If you would like to change it up…
Try frying up my perfect fried eggs to serve on top, instead of scrambling them into the rice. Serve your fried rice in individual bowls with a fried egg perched on top. The yolk will make a luxurious sauce when mixed into the rice, and every bite will have delicious flavors and textures.
I also like to put out jars of ground white pepper and chili sauce so everyone can customize their bowls.
If you make it, we want to know! Leave a comment, rate it, and tag us in your photos, @funkyasiankitchen. Show us the goods!Print
Perfect Pork Fried Rice!
¾ lb of Chinese BBQ Pork Tenderloin, (Char Sui)*
2 tablespoons neutral oil
2 large eggs, lightly scrambled
5 scallions, sliced thin and divided
1 red or green chile, seeded and chopped
4 cups cooked long grain rice
2 tablespoon oyster sauce
1 teaspoon salt
½ teaspoon ground white pepper
2 teaspoons sesame oil
2 cups spinach (about 2 oz)
- Heat a large heavy bottom or non-stick skillet over medium high heat. Add the oil and the eggs. Lower the heat to medium and let the egg cook for 1-2 mins until mostly set.

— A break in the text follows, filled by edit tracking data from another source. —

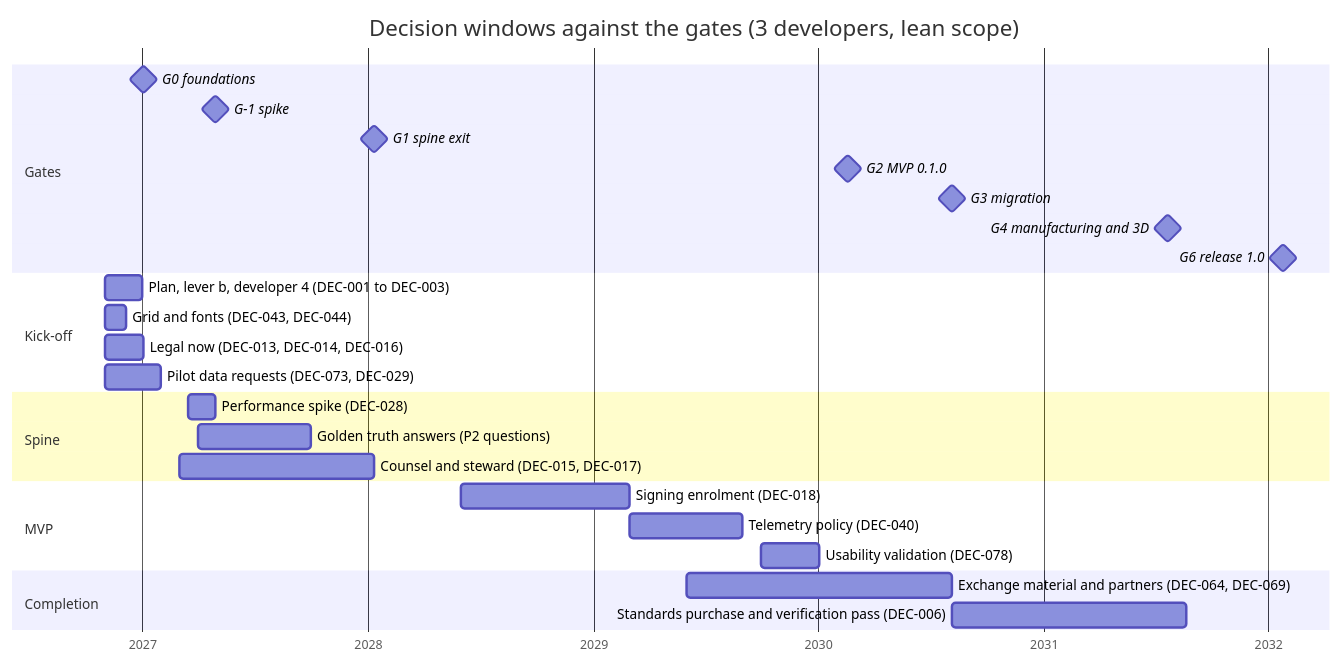
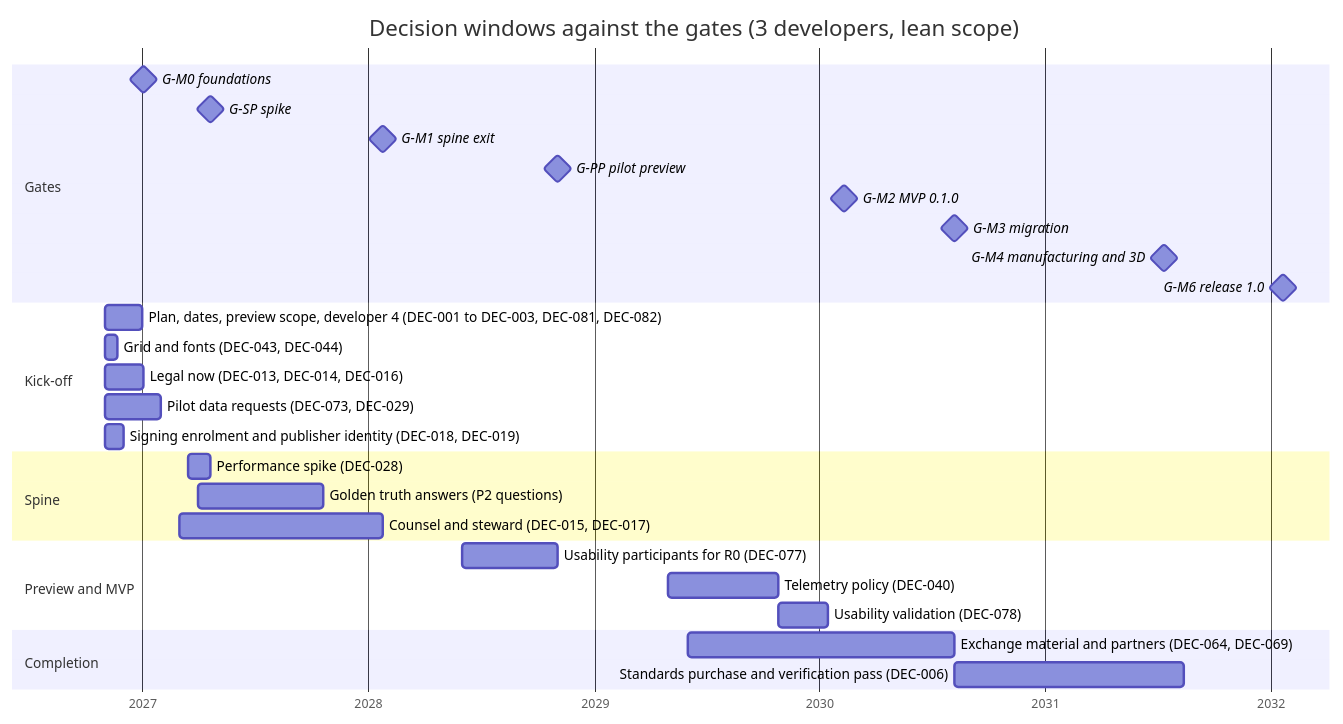
Before and after one commit to Ironkode787/ElektraWatt: the diagram in docs/plan/06-decision-log.md, drawn with Mermaid. The commit also changed other lines of this file and 44 other files, not shown here.

````diff
--- a/docs/plan/06-decision-log.md
+++ b/docs/plan/06-decision-log.md
@@ -215,30 +232,32 @@
 ```mermaid
 gantt
   title Decision windows against the gates (3 developers, lean scope)
   dateFormat YYYY-MM-DD
   axisFormat %Y
   section Gates
-  G0 foundations :milestone, g0, 2027-01-03, 0d
-  G-1 spike :milestone, gm1, 2027-04-30, 0d
-  G1 spine exit :milestone, g1, 2028-01-11, 0d
-  G2 MVP 0.1.0 :milestone, g2, 2030-02-17, 0d
-  G3 migration :milestone, g3, 2030-08-06, 0d
-  G4 manufacturing and 3D :milestone, g4, 2031-07-21, 0d
-  G6 release 1.0 :milestone, g6, 2032-01-25, 0d
+  G-M0 foundations :milestone, g0, 2027-01-03, 0d
+  G-SP spike :milestone, gsp, 2027-04-20, 0d
+  G-M1 spine exit :milestone, g1, 2028-01-24, 0d
+  G-PP pilot preview :milestone, gpp, 2028-11-03, 0d
+  G-M2 MVP 0.1.0 :milestone, g2, 2030-02-09, 0d
+  G-M3 migration :milestone, g3, 2030-08-07, 0d
+  G-M4 manufacturing and 3D :milestone, g4, 2031-07-12, 0d
+  G-M6 release 1.0 :milestone, g6, 2032-01-21, 0d
   section Kick-off
-  Plan, lever b, developer 4 (DEC-001 to DEC-003) :a1, 2026-11-01, 2026-12-31
-  Grid and fonts (DEC-043, DEC-044) :a2, 2026-11-01, 2026-12-05
+  Plan, dates, preview scope, developer 4 (DEC-001 to DEC-003, DEC-081, DEC-082) :a1, 2026-11-01, 2026-12-31
+  Grid and fonts (DEC-043, DEC-044) :a2, 2026-11-01, 2026-11-22
   Legal now (DEC-013, DEC-014, DEC-016) :a3, 2026-11-01, 2027-01-03
   Pilot data requests (DEC-073, DEC-029) :a4, 2026-11-01, 2027-01-31
+  Signing enrolment and publisher identity (DEC-018, DEC-019) :a5, 2026-11-01, 2026-12-02
   section Spine
-  Performance spike (DEC-028) :b1, 2027-03-15, 2027-04-30
-  Golden truth answers (P2 questions) :b2, 2027-04-01, 2027-10-01
-  Counsel and steward (DEC-015, DEC-017) :b3, 2027-03-01, 2028-01-11
-  section MVP
-  Signing enrolment (DEC-018) :c1, 2028-06-01, 2029-02-28
-  Telemetry policy (DEC-040) :c2, 2029-03-01, 2029-08-31
-  Usability validation (DEC-078) :c3, 2029-10-01, 2030-01-03
+  Performance spike (DEC-028) :b1, 2027-03-15, 2027-04-20
+  Golden truth answers (P2 questions) :b2, 2027-04-01, 2027-10-20
+  Counsel and steward (DEC-015, DEC-017) :b3, 2027-03-01, 2028-01-24
+  section Preview and MVP
+  Usability participants for R0 (DEC-077) :c0, 2028-06-01, 2028-11-03
+  Telemetry policy (DEC-040) :c2, 2029-05-01, 2029-10-26
+  Usability validation (DEC-078) :c3, 2029-10-26, 2030-01-15
   section Completion
-  Exchange material and partners (DEC-064, DEC-069) :d1, 2029-06-01, 2030-08-06
-  Standards purchase and verification pass (DEC-006) :d2, 2030-08-06, 2031-08-21
+  Exchange material and partners (DEC-064, DEC-069) :d1, 2029-06-01, 2030-08-07
+  Standards purchase and verification pass (DEC-006) :d2, 2030-08-07, 2031-08-14
 ```
````
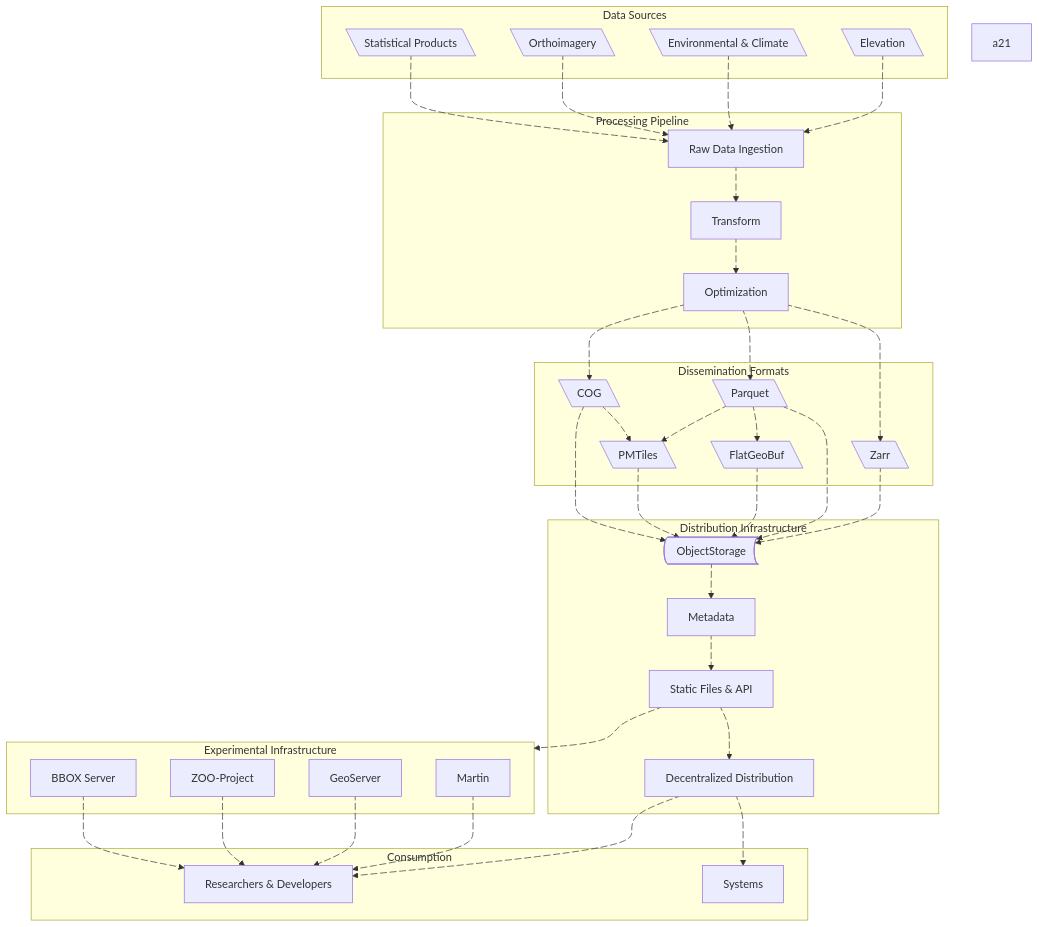
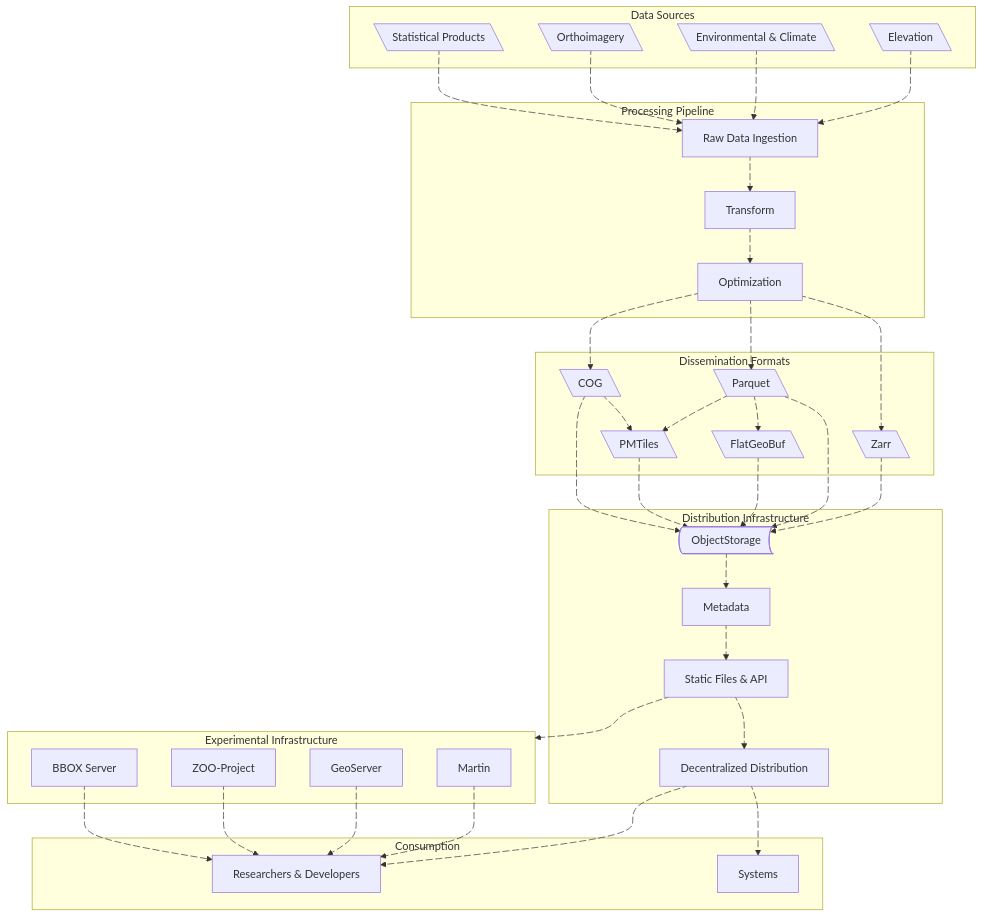
The diagram in content/_index.md (dataforcanada/www.dataforcanada.org), drawn with Mermaid before and after one commit.

Commit message:
Fix mistake on homepage diagram

```diff
--- a/content/_index.md
+++ b/content/_index.md
@@ -105,7 +105,6 @@
     a16@{animate: true, animation: slow}
     HTTP a17@--> DecentralizedDistribution
     a17@{animate: true, animation: slow}
-    a21@{animate: true, animation: slow}
     DecentralizedDistribution a22@--> Systems
     a22@{animate: true, animation: fast}
     DecentralizedDistribution a23@--> DataSci
```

- Add most of the scallions (leave a small amount for garnish), and chile. Stir fry for 1 minute.
- Add the rice and cook, stirring and breaking up the rice with a spatula, for about 5 mins.
- Stir in the pork, oyster sauce, salt, pepper, and sesame oil and continue to cook for an additional 3-4 mins.
- Add the spinach and stir the rice until it wilts, about 1 minute.
- Serve the rice hot individually portioned or family style on a platter, garnished with the remaining scallions.
*You can sub Chinese sausage, or even American ham or BBQ pork, preferably something with a little sweetness.